Half the fun of going out is getting to know someone new, so allow yourself to let that happen organically." —Oliver B."Please don't compare us to your exes—out loud or even in your head.
Sometimes horror stories about them can make for fun discussion, but don't ever bring your ex into the conversation if it's not called for.
When the game ends, the player either loses the game if he failed to properly win over any of the girls, or "finishes" one of the girls, often by having sex with her, marrying her (as in Magical Date), and/or achieving eternal love.
This gives the games more replay value, since the player can focus on a different girl each time, trying to get a different ending.
"Please don't assume we're going to the nicest restaurant in the city because I won't take you there.

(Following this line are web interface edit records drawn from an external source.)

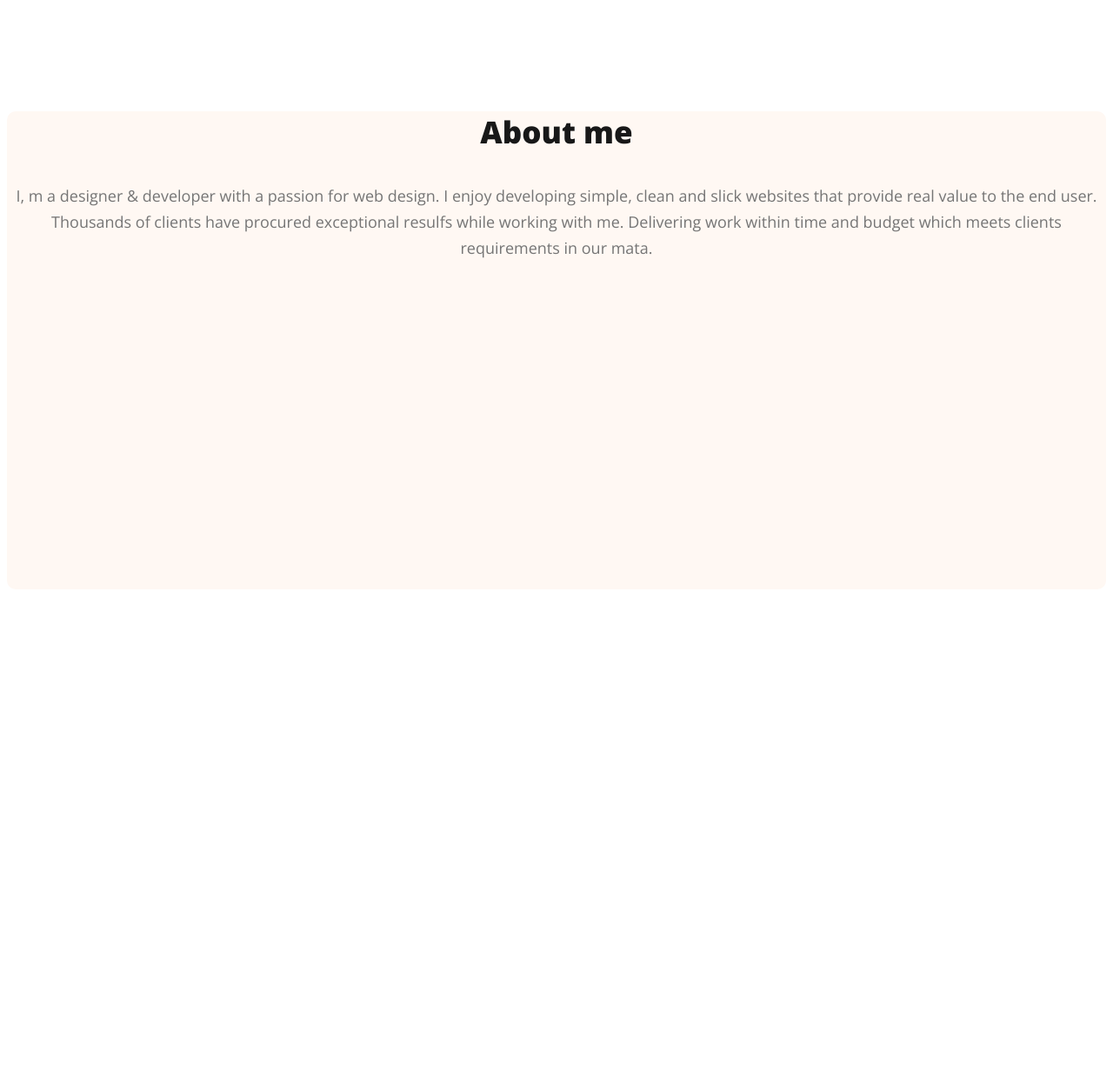
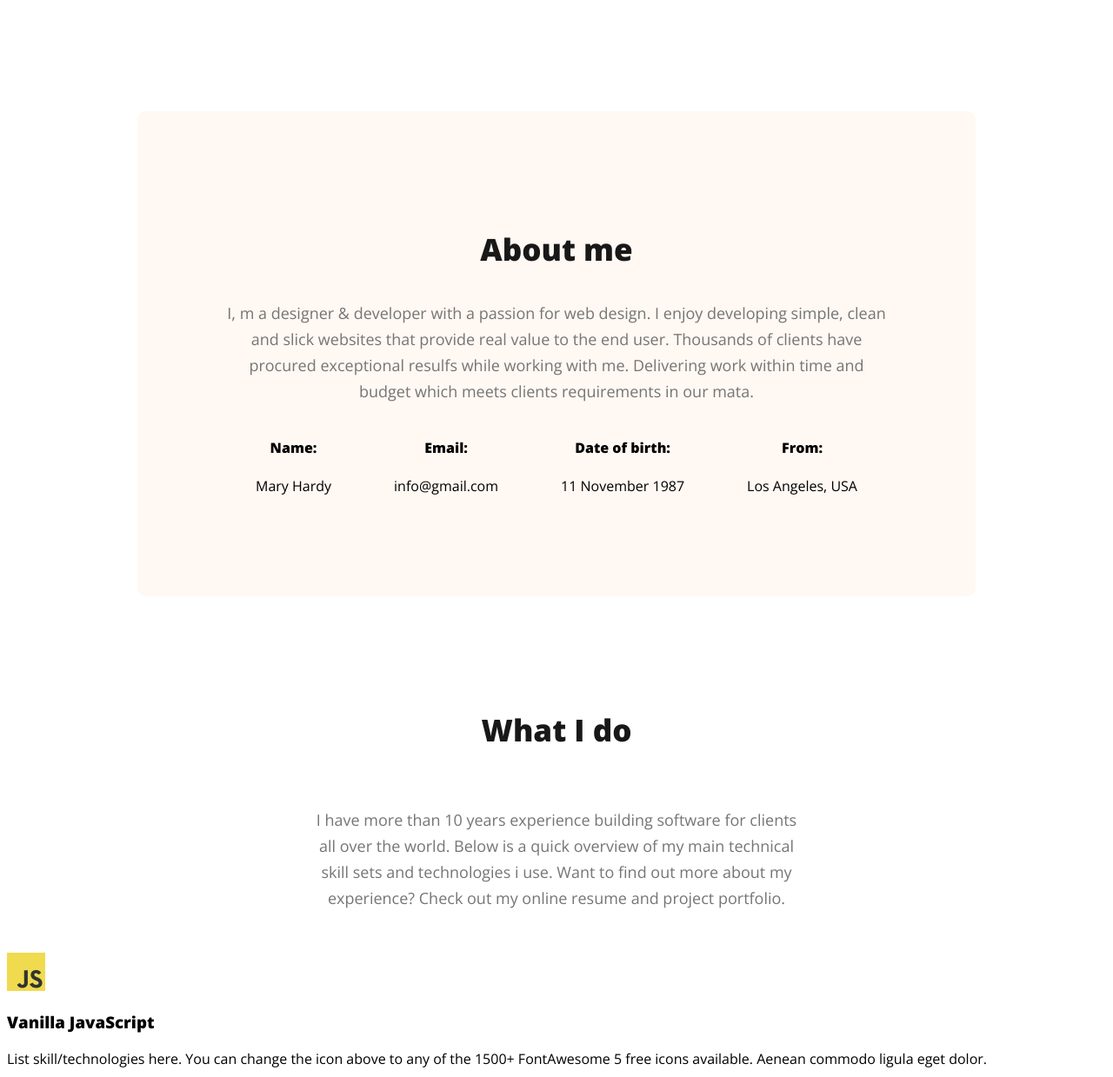
Before and after one commit to princejoy123/Abu-Saiyed-Joy, a plain HTML site: page index.html in a window 1280 px wide. Shown: the part 867-2106 px from the top of the page at 87% size. Before the commit the page ends 1675 px from the top, so only its background shows below. Drawn offline with nearby package versions, Linux system fonts and the light colour scheme.

Commit message:
added skill section

```diff
--- a/index.html
+++ b/index.html
@@ -28,7 +28,8 @@
             <div class="b-content">
                 <h3 class="b-greatting"> Hi, I am</h3>
                 <h1 class="b-title">Mary Hardy</h1>
-                <p>Shot what able cold new see hold.Friendly as an betrayed formerly he. Morning because as to society behaved moments.</p>
+                <p>Shot what able cold new see hold.Friendly as an betrayed formerly he. Morning because as to society
+                    behaved moments.</p>
                 <button class="b-primary">Download CV</button>
 
                 <button class="b-primary">Contact</button>
@@ -40,7 +41,61 @@
     <main>
         <section class="S-about">
             <h3 class="s-title">About me</h3>
-             <p class="s-descrip">I, m a designer & developer with a passion for web design. I enjoy developing simple, clean and slick websites that provide real value to the end user. Thousands of clients have procured exceptional resulfs while working with me. Delivering work within time and budget which meets clients requirements in our mata.</p>
+            <p class="s-descrip">I, m a designer & developer with a passion for web design. I enjoy developing simple,
+                clean and slick websites that provide real value to the end user. Thousands of clients have procured
+                exceptional resulfs while working with me. Delivering work within time and budget which meets clients
+                requirements in our mata.</p>
+
+
+            <div class="about-info-container">
+                <!-- .about-info*4>h4.info-title+p.info-description -->
+                <div class="about-info">
+                    <h4 class="info-title">Name:</h4>
+                    <p class="info-description">Mary Hardy</p>
+                </div>
+                <div class="about-info">
+                    <h4 class="info-title">Email:
+                    </h4>
+                    <p class="info-description">info@gmail.com</p>
+                </div>
+                <div class="about-info">
+                    <h4 class="info-title">Date of birth:
+                    </h4>
+                    <p class="info-description">11 November 1987</p>
+                </div>
+                <div class="about-info">
+                    <h4 class="info-title">From:
+                    </h4>
+                    <p class="info-description">Los Angeles, USA</p>
+                </div>
+            </div>
+
+        </section>
+        <section>
+            <h3 class="s-title">What I do</h3>
+            <p id="What" class="s-descrip">I have more than 10 years experience building software for clients all over the world. Below is a quick overview of my main technical skill sets and technologies i use. Want to find out more about my experience? Check out my online resume and project portfolio.</p>
+            <div class="skill-container">
+                <div class="skill">
+                    <img src="images/icons/js.png" alt="">
+                    <h3 class="skill-title">Vanilla JavaScript</h3>
+                    <p class="skill-description">List skill/technologies here. You can change the icon above to any of the 1500+ FontAwesome 5 free icons available. Aenean commodo ligula eget dolor.</p>
+                </div>
+                <div class="skill">
+                    <img src="images/icons/react.png" alt="">
+                    <h3 class="skill-title">React</h3>
+                    <p class="skill-description">List skill/technologies here. You can change the icon above to any of the 1500+ FontAwesome 5 free icons available. Aenean commodo ligula eget dolor.</p>
+                </div>
+                <div class="skill">
+                    <img src="images/icons/nodejs.png" alt="">
+                    <h3 class="skill-title">Node.js</h3>
+                    <p class="skill-description">List skill/technologies here. You can change the icon above to any of the 1500+ FontAwesome 5 free icons available. Aenean commodo ligula eget dolor.</p>
+                </div>
+                <div class="skill">
+                    <img src="images/icons/mongo.png" alt="">
+                    <h3 class="skill-title">MongoDB</h3>
+                    <p class="skill-description">List skill/technologies here. You can change the icon above to any of the 1500+ FontAwesome 5 free icons available. Aenean commodo ligula eget dolor.</p>
+                </div>
+            </div>
         </section>
 
     </main>
--- a/styles/Protfolio.css
+++ b/styles/Protfolio.css
@@ -21,14 +21,14 @@ nav {
     color: #FD6E0A;
 }
 
-.b-greatting{
+.b-greatting {
     color: #474747;
     font-size: 45px;
     font-weight: 600;
     margin-bottom: 0;
 }
 
-.b-title{
+.b-title {
     color: #181818;
     font-size: 85px;
     font-weight: 700;
@@ -65,7 +65,8 @@ font-weight: 700;
     padding: 15px 30px;
 
 }
-.header{
+
+.header {
     background: #FFF8F3;
     background-image: url(../images/header_bg.png);
     background-repeat: no-repeat;
@@ -74,40 +75,55 @@ padding: 15px 30px;
 }
 
 
-.banner{
+.banner {
     padding: 30px 30px 0px 150px;
     display: flex;
     align-items: center;
     justify-content: space-between;
 
 }
-.p-pic{
+
+.p-pic {
     width: 584px;
     height: 676px;
     flex-shrink: 0;
 }
-.b-content{
 
-}
+.b-content {}
 
-.s-title{
+.s-title {
     color: #181818;
     text-align: center;
     font-size: 35px;
     font-weight: 700;
 }
-.s-descrip{
+
+.s-descrip {
     color: #757575;
     text-align: center;
     font-size: 18px;
     font-weight: 400;
     line-height: 30px;
 }
-.S-about{
+
+.S-about {
     border-radius: 10px;
     background: #FFF8F3;
-height: 550px;
+    max-width: 1140px;
+    max-height: 430px;
     flex-shrink: 0;
-margin: 130px 0;
+    margin: 130px 150px;
+    padding: 100px;
 
 }
+.about-info-container{
+    display: flex;
+    justify-content: space-around;
+
+}
+.about-info{
+    text-align: center;
+}
+#What{
+    padding: 30px 350px;
+}
```
Lines whose indentation alone changed are shown as unchanged.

I'll take you to a dive bar with amazing burgers to see how you react.
, are a video game subgenre of simulation games, usually Japanese, with romantic elements.
They are also sometimes put under the category of neoromance.
Dating sims such as Tokimeki Memorial, and some role-playing games with similar relationship based mechanics to the genre such as Persona, often give choices that have a different number of associated "mood points" which influence a player character's relationship and future conversations with a non-player character.
The gameplay involves conversing with a selection of girls, attempting to increase their internal "love meter" through correct choices of dialogue.
The game lasts for a fixed period of game time, such as one month or three years.
There are also Girls' Love games, which focus on female/female relationships, and Boys' Love games, which focus on male/male pairings.
There are many variations on this theme: high-school romances are the most common, but a dating sim may also take place in a fantasy setting and involve such challenges as defending one's girl from monsters.